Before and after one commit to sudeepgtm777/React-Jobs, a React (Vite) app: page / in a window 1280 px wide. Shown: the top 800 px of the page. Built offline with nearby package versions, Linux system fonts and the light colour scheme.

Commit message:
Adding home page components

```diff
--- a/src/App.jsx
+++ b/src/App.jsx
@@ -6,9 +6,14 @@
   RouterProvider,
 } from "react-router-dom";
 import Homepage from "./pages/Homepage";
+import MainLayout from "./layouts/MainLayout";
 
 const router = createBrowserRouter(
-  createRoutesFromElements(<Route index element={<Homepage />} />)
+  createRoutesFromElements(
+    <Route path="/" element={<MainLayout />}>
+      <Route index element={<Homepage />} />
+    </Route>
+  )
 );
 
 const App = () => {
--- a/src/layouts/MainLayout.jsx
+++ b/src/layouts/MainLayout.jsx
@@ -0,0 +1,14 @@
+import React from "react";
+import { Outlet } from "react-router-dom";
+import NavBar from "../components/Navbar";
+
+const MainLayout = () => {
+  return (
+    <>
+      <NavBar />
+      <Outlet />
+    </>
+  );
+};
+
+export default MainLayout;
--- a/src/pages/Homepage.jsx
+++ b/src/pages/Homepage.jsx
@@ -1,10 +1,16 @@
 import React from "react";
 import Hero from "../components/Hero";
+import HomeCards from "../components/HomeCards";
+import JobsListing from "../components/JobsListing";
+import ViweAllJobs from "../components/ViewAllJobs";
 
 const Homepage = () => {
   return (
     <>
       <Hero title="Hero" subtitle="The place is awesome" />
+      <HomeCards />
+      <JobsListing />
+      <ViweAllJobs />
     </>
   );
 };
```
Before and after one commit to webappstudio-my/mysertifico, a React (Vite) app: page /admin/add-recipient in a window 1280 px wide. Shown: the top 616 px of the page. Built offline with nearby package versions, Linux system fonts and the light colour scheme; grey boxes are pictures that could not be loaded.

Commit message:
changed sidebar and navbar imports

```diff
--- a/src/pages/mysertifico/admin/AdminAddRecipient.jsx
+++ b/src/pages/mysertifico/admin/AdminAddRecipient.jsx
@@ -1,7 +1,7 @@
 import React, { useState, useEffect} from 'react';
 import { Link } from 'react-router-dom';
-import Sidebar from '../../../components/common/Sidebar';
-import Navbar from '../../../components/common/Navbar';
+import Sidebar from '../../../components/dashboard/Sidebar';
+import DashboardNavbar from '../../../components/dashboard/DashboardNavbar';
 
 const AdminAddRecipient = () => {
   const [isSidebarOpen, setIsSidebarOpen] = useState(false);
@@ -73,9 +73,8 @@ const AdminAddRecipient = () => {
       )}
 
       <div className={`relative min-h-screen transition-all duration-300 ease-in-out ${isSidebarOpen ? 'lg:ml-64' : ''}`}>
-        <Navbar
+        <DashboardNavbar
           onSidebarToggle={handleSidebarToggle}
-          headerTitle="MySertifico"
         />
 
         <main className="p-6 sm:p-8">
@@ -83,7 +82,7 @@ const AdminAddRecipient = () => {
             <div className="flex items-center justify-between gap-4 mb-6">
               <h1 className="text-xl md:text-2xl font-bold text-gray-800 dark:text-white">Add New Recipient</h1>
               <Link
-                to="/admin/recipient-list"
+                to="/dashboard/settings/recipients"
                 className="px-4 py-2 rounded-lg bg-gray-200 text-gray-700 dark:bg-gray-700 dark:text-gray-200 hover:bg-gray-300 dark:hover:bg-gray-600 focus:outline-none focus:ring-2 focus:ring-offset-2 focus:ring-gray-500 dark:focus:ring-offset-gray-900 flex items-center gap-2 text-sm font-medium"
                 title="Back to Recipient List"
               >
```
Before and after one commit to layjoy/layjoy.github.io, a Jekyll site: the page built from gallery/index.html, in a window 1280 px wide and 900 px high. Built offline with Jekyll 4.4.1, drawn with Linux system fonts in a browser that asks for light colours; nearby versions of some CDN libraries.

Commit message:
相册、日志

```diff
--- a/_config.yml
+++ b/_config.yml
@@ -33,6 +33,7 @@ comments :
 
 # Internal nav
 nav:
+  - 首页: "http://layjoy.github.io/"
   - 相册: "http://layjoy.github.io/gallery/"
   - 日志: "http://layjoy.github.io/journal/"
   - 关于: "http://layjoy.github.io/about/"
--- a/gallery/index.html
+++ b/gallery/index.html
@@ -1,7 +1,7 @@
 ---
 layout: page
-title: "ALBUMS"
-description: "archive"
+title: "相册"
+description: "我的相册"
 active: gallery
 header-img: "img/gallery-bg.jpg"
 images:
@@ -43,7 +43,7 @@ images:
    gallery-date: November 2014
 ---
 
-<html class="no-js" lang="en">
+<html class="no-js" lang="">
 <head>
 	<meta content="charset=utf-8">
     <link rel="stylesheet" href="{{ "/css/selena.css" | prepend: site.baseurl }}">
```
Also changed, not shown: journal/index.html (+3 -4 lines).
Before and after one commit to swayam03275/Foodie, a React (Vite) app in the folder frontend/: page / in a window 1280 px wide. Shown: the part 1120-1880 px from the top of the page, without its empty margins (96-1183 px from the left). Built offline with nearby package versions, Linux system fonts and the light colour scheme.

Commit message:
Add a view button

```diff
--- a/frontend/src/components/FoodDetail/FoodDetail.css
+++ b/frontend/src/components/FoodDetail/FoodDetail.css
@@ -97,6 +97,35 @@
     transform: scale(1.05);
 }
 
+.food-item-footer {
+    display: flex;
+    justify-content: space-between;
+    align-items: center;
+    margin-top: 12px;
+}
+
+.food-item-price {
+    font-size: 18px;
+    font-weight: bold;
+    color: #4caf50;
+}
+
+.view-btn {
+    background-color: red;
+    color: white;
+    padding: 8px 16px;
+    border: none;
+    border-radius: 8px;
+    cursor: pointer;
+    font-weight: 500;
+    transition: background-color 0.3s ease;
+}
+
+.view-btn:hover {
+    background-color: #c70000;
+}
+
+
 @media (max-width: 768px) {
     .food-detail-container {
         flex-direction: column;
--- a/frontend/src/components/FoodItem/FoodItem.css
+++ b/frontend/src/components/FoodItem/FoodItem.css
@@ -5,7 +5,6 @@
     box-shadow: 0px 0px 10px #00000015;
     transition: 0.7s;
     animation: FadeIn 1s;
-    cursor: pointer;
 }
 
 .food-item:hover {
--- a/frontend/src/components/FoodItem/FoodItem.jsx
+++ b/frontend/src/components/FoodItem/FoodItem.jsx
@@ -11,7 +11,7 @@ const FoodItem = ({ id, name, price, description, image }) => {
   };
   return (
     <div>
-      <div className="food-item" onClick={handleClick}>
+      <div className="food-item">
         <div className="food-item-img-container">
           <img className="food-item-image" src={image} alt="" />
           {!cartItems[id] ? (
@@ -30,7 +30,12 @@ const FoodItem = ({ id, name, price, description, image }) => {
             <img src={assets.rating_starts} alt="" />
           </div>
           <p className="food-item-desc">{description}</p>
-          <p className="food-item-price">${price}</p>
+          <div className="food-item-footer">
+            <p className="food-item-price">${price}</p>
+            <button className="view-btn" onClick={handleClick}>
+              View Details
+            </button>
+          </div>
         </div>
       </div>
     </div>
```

===

**TASK ITEM:** Copy the data above in full, exactly as it reads.

**RESULT FOR THIS TASK:**
Before and after one commit to sudeepgtm777/React-Jobs, a React (Vite) app: page / in a window 1280 px wide. Shown: the top 800 px of the page. Built offline with nearby package versions, Linux system fonts and the light colour scheme.

Commit message:
Adding home page components

```diff
--- a/src/App.jsx
+++ b/src/App.jsx
@@ -6,9 +6,14 @@
   RouterProvider,
 } from "react-router-dom";
 import Homepage from "./pages/Homepage";
+import MainLayout from "./layouts/MainLayout";
 
 const router = createBrowserRouter(
-  createRoutesFromElements(<Route index element={<Homepage />} />)
+  createRoutesFromElements(
+    <Route path="/" element={<MainLayout />}>
+      <Route index element={<Homepage />} />
+    </Route>
+  )
 );
 
 const App = () => {
--- a/src/layouts/MainLayout.jsx
+++ b/src/layouts/MainLayout.jsx
@@ -0,0 +1,14 @@
+import React from "react";
+import { Outlet } from "react-router-dom";
+import NavBar from "../components/Navbar";
+
+const MainLayout = () => {
+  return (
+    <>
+      <NavBar />
+      <Outlet />
+    </>
+  );
+};
+
+export default MainLayout;
--- a/src/pages/Homepage.jsx
+++ b/src/pages/Homepage.jsx
@@ -1,10 +1,16 @@
 import React from "react";
 import Hero from "../components/Hero";
+import HomeCards from "../components/HomeCards";
+import JobsListing from "../components/JobsListing";
+import ViweAllJobs from "../components/ViewAllJobs";
 
 const Homepage = () => {
   return (
     <>
       <Hero title="Hero" subtitle="The place is awesome" />
+      <HomeCards />
+      <JobsListing />
+      <ViweAllJobs />
     </>
   );
 };
```
Before and after one commit to webappstudio-my/mysertifico, a React (Vite) app: page /admin/add-recipient in a window 1280 px wide. Shown: the top 616 px of the page. Built offline with nearby package versions, Linux system fonts and the light colour scheme; grey boxes are pictures that could not be loaded.

Commit message:
changed sidebar and navbar imports

```diff
--- a/src/pages/mysertifico/admin/AdminAddRecipient.jsx
+++ b/src/pages/mysertifico/admin/AdminAddRecipient.jsx
@@ -1,7 +1,7 @@
 import React, { useState, useEffect} from 'react';
 import { Link } from 'react-router-dom';
-import Sidebar from '../../../components/common/Sidebar';
-import Navbar from '../../../components/common/Navbar';
+import Sidebar from '../../../components/dashboard/Sidebar';
+import DashboardNavbar from '../../../components/dashboard/DashboardNavbar';
 
 const AdminAddRecipient = () => {
   const [isSidebarOpen, setIsSidebarOpen] = useState(false);
@@ -73,9 +73,8 @@ const AdminAddRecipient = () => {
       )}
 
       <div className={`relative min-h-screen transition-all duration-300 ease-in-out ${isSidebarOpen ? 'lg:ml-64' : ''}`}>
-        <Navbar
+        <DashboardNavbar
           onSidebarToggle={handleSidebarToggle}
-          headerTitle="MySertifico"
         />
 
         <main className="p-6 sm:p-8">
@@ -83,7 +82,7 @@ const AdminAddRecipient = () => {
             <div className="flex items-center justify-between gap-4 mb-6">
               <h1 className="text-xl md:text-2xl font-bold text-gray-800 dark:text-white">Add New Recipient</h1>
               <Link
-                to="/admin/recipient-list"
+                to="/dashboard/settings/recipients"
                 className="px-4 py-2 rounded-lg bg-gray-200 text-gray-700 dark:bg-gray-700 dark:text-gray-200 hover:bg-gray-300 dark:hover:bg-gray-600 focus:outline-none focus:ring-2 focus:ring-offset-2 focus:ring-gray-500 dark:focus:ring-offset-gray-900 flex items-center gap-2 text-sm font-medium"
                 title="Back to Recipient List"
               >
```
Before and after one commit to layjoy/layjoy.github.io, a Jekyll site: the page built from gallery/index.html, in a window 1280 px wide and 900 px high. Built offline with Jekyll 4.4.1, drawn with Linux system fonts in a browser that asks for light colours; nearby versions of some CDN libraries.

Commit message:
相册、日志

```diff
--- a/_config.yml
+++ b/_config.yml
@@ -33,6 +33,7 @@ comments :
 
 # Internal nav
 nav:
+  - 首页: "http://layjoy.github.io/"
   - 相册: "http://layjoy.github.io/gallery/"
   - 日志: "http://layjoy.github.io/journal/"
   - 关于: "http://layjoy.github.io/about/"
--- a/gallery/index.html
+++ b/gallery/index.html
@@ -1,7 +1,7 @@
 ---
 layout: page
-title: "ALBUMS"
-description: "archive"
+title: "相册"
+description: "我的相册"
 active: gallery
 header-img: "img/gallery-bg.jpg"
 images:
@@ -43,7 +43,7 @@ images:
    gallery-date: November 2014
 ---
 
-<html class="no-js" lang="en">
+<html class="no-js" lang="">
 <head>
 	<meta content="charset=utf-8">
     <link rel="stylesheet" href="{{ "/css/selena.css" | prepend: site.baseurl }}">
```
Also changed, not shown: journal/index.html (+3 -4 lines).
Before and after one commit to swayam03275/Foodie, a React (Vite) app in the folder frontend/: page / in a window 1280 px wide. Shown: the part 1120-1880 px from the top of the page, without its empty margins (96-1183 px from the left). Built offline with nearby package versions, Linux system fonts and the light colour scheme.

Commit message:
Add a view button

```diff
--- a/frontend/src/components/FoodDetail/FoodDetail.css
+++ b/frontend/src/components/FoodDetail/FoodDetail.css
@@ -97,6 +97,35 @@
     transform: scale(1.05);
 }
 
+.food-item-footer {
+    display: flex;
+    justify-content: space-between;
+    align-items: center;
+    margin-top: 12px;
+}
+
+.food-item-price {
+    font-size: 18px;
+    font-weight: bold;
+    color: #4caf50;
+}
+
+.view-btn {
+    background-color: red;
+    color: white;
+    padding: 8px 16px;
+    border: none;
+    border-radius: 8px;
+    cursor: pointer;
+    font-weight: 500;
+    transition: background-color 0.3s ease;
+}
+
+.view-btn:hover {
+    background-color: #c70000;
+}
+
+
 @media (max-width: 768px) {
     .food-detail-container {
         flex-direction: column;
--- a/frontend/src/components/FoodItem/FoodItem.css
+++ b/frontend/src/components/FoodItem/FoodItem.css
@@ -5,7 +5,6 @@
     box-shadow: 0px 0px 10px #00000015;
     transition: 0.7s;
     animation: FadeIn 1s;
-    cursor: pointer;
 }
 
 .food-item:hover {
--- a/frontend/src/components/FoodItem/FoodItem.jsx
+++ b/frontend/src/components/FoodItem/FoodItem.jsx
@@ -11,7 +11,7 @@ const FoodItem = ({ id, name, price, description, image }) => {
   };
   return (
     <div>
-      <div className="food-item" onClick={handleClick}>
+      <div className="food-item">
         <div className="food-item-img-container">
           <img className="food-item-image" src={image} alt="" />
           {!cartItems[id] ? (
@@ -30,7 +30,12 @@ const FoodItem = ({ id, name, price, description, image }) => {
             <img src={assets.rating_starts} alt="" />
           </div>
           <p className="food-item-desc">{description}</p>
-          <p className="food-item-price">${price}</p>
+          <div className="food-item-footer">
+            <p className="food-item-price">${price}</p>
+            <button className="view-btn" onClick={handleClick}>
+              View Details
+            </button>
+          </div>
         </div>
       </div>
     </div>
```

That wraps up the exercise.